In the run-up to oral argument in Friedrichs v. California Teachers Association, OnLabor will be reviewing some of the significant amicus briefs that have been filed in the case.
The AFT and AAUP also filed an amici brief for the Friedrichs respondents on Friday. In contrast to the AFL-CIO and AFSCME, the AFT and AAUP focus more so on the practical implications of overruling Abood than on Abood‘s doctrinal footing.
First, the amici direct the Court’s attention to the fact that fair share fees “fund a wide range of . . . activities that promote the state’s compelling interest in providing students a high quality education and directly benefit nonmembers like petitioners”:
For example, fair share fees are used to help implement educational reforms as part of the collective bargaining process. Unions spend substantial resources working with local administrators to flesh out and operationalize reforms mandated by federal or state law, or developed by local school districts. In doing so, unions bring their members’ informed insights to the project and promote educator buy-in. Fair share fees also help support union-provided training to implement the reforms, for example, by training union representatives and members who participate in new teacher mentoring and evaluation programs.
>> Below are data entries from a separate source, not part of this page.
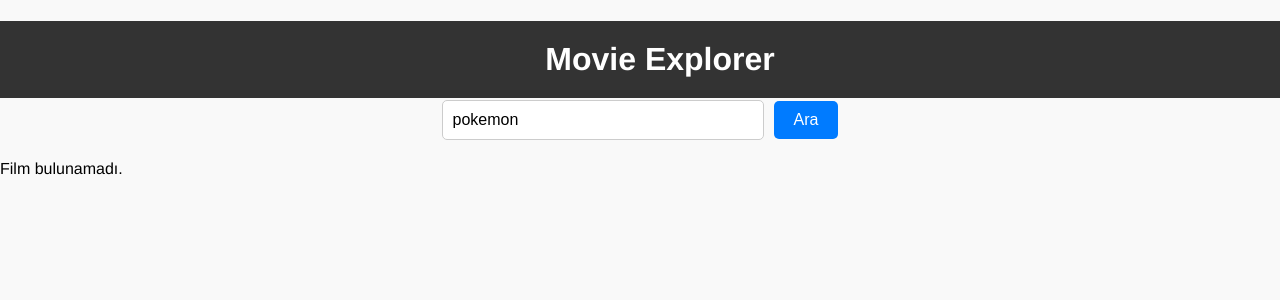
Repository: denizdizi/movie-explorer
Page: /
These files come from the project's save history. The page is drawn as it stood at one moment and after the next save; the edit follows.
The browser window is 1280 px wide. The pictures show the whole page.
The page's requests for data from a server got no answer. The project was rebuilt for these pictures with package versions that can differ from the ones it lists, and the page was loaded fresh each time. No one was signed in, and anything a server would have sent is missing. Also part of the build but not shown: src/App.css, src/components/MovieCard.js.

Above is the page before, as saved 2025-03-28 11:18:30.

After the next save:
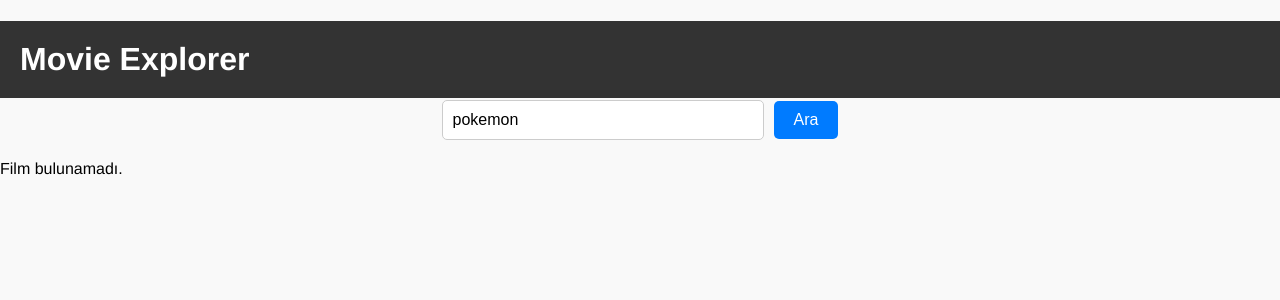
Saved 42 s later.
--- a/src/styles/global.scss
+++ b/src/styles/global.scss
@@ -129,7 +129,6 @@ body {
     color: #fff; /* Yazı rengini beyaz yapıyoruz */
     padding: 20px; /* Arka planın etrafına biraz boşluk ekliyoruz */
     font-size: 2em; /* Başlık boyutunu büyütüyoruz */
-    text-align: center; /* Başlığı ortalıyoruz */
     position: fixed; /* Başlık sabitlenecek */
     top: 0; /* Başlık üstte olacak */
     left: 0; /* Başlık solda olacak */
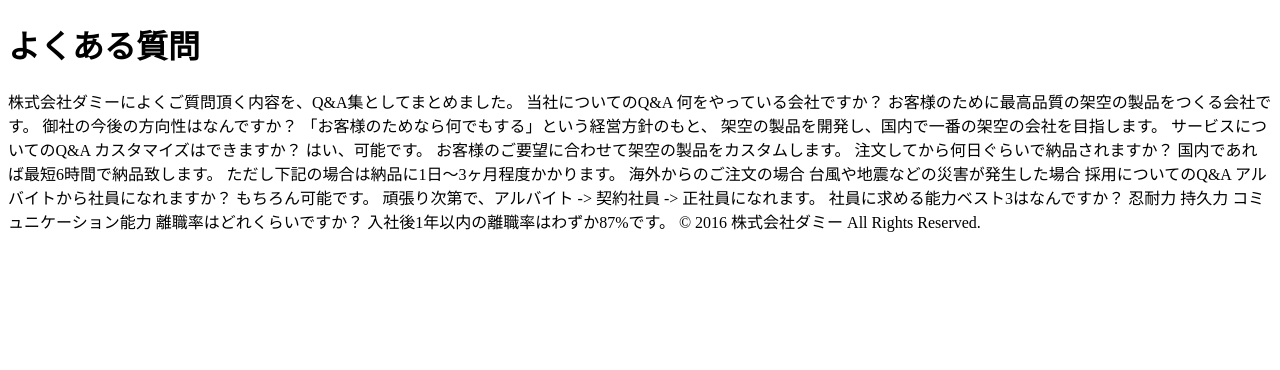
Repository: winc1980/practice-hp2022-wednesday
Page: ruka/practice1.html
An editor plug-in stored every save of this project. The page is shown before and after a run of saves, followed by the edit.
The browser window is 1280 px wide. The pictures show the whole page.

Above is the page before, as saved 2022-05-25 23:51:27.

### ruka/practice1.html
<!DOCTYPE html>
<html lang="ja">
<head>
    <meta charset="UTF-8">
    <meta http-equiv="X-UA-Compatible" content="IE=edge">
    <meta name="viewport" content="width=device-width, initial-scale=1.0">
    <title>よくある質問 | 架空の株式会社ダミー</title>
</head>
<body>
    <h1>
    よくある質問
</h1>
株式会社ダミーによくご質問頂く内容を、Q&A集としてまとめました。

当社についてのQ&A

何をやっている会社ですか？
お客様のために最高品質の架空の製品をつくる会社です。
御社の今後の方向性はなんですか？
「お客様のためなら何でもする」という経営方針のもと、
架空の製品を開発し、国内で一番の架空の会社を目指します。

サービスについてのQ&A

カスタマイズはできますか？
はい、可能です。
お客様のご要望に合わせて架空の製品をカスタムします。
注文してから何日ぐらいで納品されますか？
国内であれば最短6時間で納品致します。
ただし下記の場合は納品に1日〜3ヶ月程度かかります。
海外からのご注文の場合
台風や地震などの災害が発生した場合

採用についてのQ&A
アルバイトから社員になれますか？
もちろん可能です。
頑張り次第で、アルバイト -> 契約社員 -> 正社員になれます。
社員に求める能力ベスト3はなんですか？
忍耐力
持久力
コミュニケーション能力

離職率はどれくらいですか？
入社後1年以内の離職率はわずか87%です。

© 2016 株式会社ダミー All Rights Reserved.
</body>
</html>

After the next 4 saves:
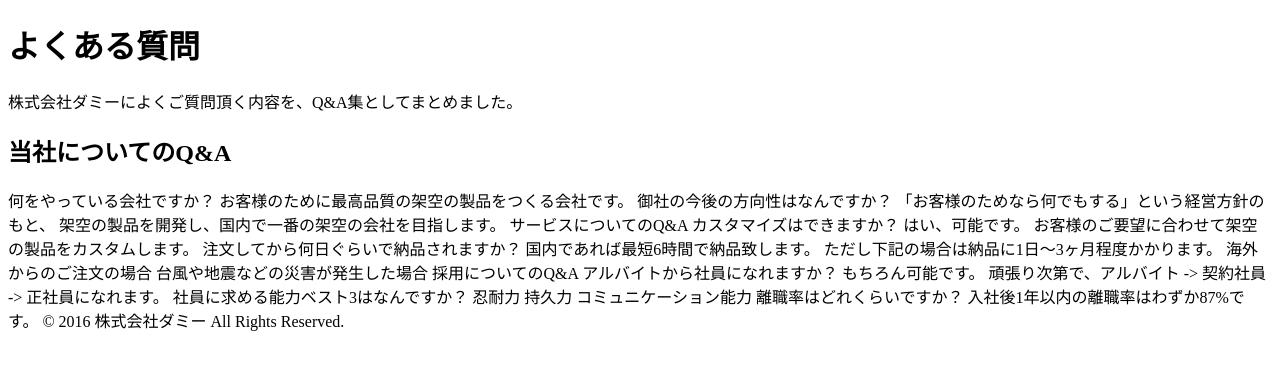
The 4 saves are shown as one change because they came seconds apart.
The last was saved 17 s later.
--- a/ruka/practice1.html
+++ b/ruka/practice1.html
@@ -12,7 +12,9 @@
 </h1>
 株式会社ダミーによくご質問頂く内容を、Q&A集としてまとめました。
 
+<h2>
 当社についてのQ&A
+</h2>
 
 何をやっている会社ですか？
 お客様のために最高品質の架空の製品をつくる会社です。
And unions, using fair share fees, also play a central role in ensuring proper implementation of such reforms on an ongoing basis, both in bargaining and through the grievance process.
Fair share fees also support union participation on school health and safety committees that identify school hazards (from leaking roofs to asbestos), design and implement programs to improve students’ health (such as training school employees in CPR or how to respond to asthma attacks), and help plan for emergencies (such as natural disasters or incidents of school violence).
Thus, “[w]hile nonmembers like petitioners may not always agree with their union, they cannot claim that they disagree with everything their union does or says, or deny that they benefit substantially from union activities that improve school safety and other working conditions, as well as the bargaining and grievance services unions are compelled by law to provide them.”
Nevertheless, were the Court to overrule Abood — and thereby create what amounts to “a constitutional right to a free ride” — such a result would be highly “disruptive to state educational systems.” Not only would unions “have fewer resources to devote” to the causes described above, but also states may experience an “unraveling of the careful balance of interests struck by the exclusive bargaining systems” that “many states have deemed essential to maintaining labor peace and promoting effective school management.” This is because unions are presently required “to represent the interests of nonmembers in bargaining and grievances — a mandate that comes with its own serious First Amendment costs.” Yet this requirement “becomes dramatically less defensible if nonmembers cannot be compelled to pay their fair share,” which may lead states “to reconsider laws imposing that obligation” upon unions.
The unions also attack petitioners’ strategy of bringing an “astonishingly broad facial challenge” without developing a record in the lower courts as facially defective in its own right:
This Court has repeatedly analyzed constitutional challenges to the assessment of fees on a category-by-category basis, weighing the competing constitutional and governmental interests implicated by particular types of expenditures. Having forgone this restrained approach, petitioners’ all-or-nothing claim can be accepted only if they can show that the First Amendment interest affected by every use to which fair share fees are put will always outweigh any conceivable countervailing state interest. This they have not attempted, and cannot do, particularly in the absence of any record establishing the full range of uses to which fair share fees are put.
And given the context in which the case was brought, the unions call upon the Court to exercise judicial restraint:
Departing from the Court’s traditional restrained approach would be particularly regrettable in such a politically charged case, where it is all too easy for the public to perceive the Court’s willingness to rule broadly, and in the absence of a record, as proof that its decision is in furtherance of a broader policy agenda that is premised on individual Justices’ world views.
Finally, even if the Court were to entertain petitioners’ facial challenge, the unions ask the Justices to “hold petitioners to their strategic decision not to challenge the underlying system of exclusive representation”:
The Court should preclude petitioners from relying on any burden to their First Amendment interests that is inherent in the exclusive bargaining system they have elected not to challenge. Their failure to even attempt that disaggregation is yet another reason to reject petitioners’ broad claims in this case.
The full AFT/AAUP brief is available here.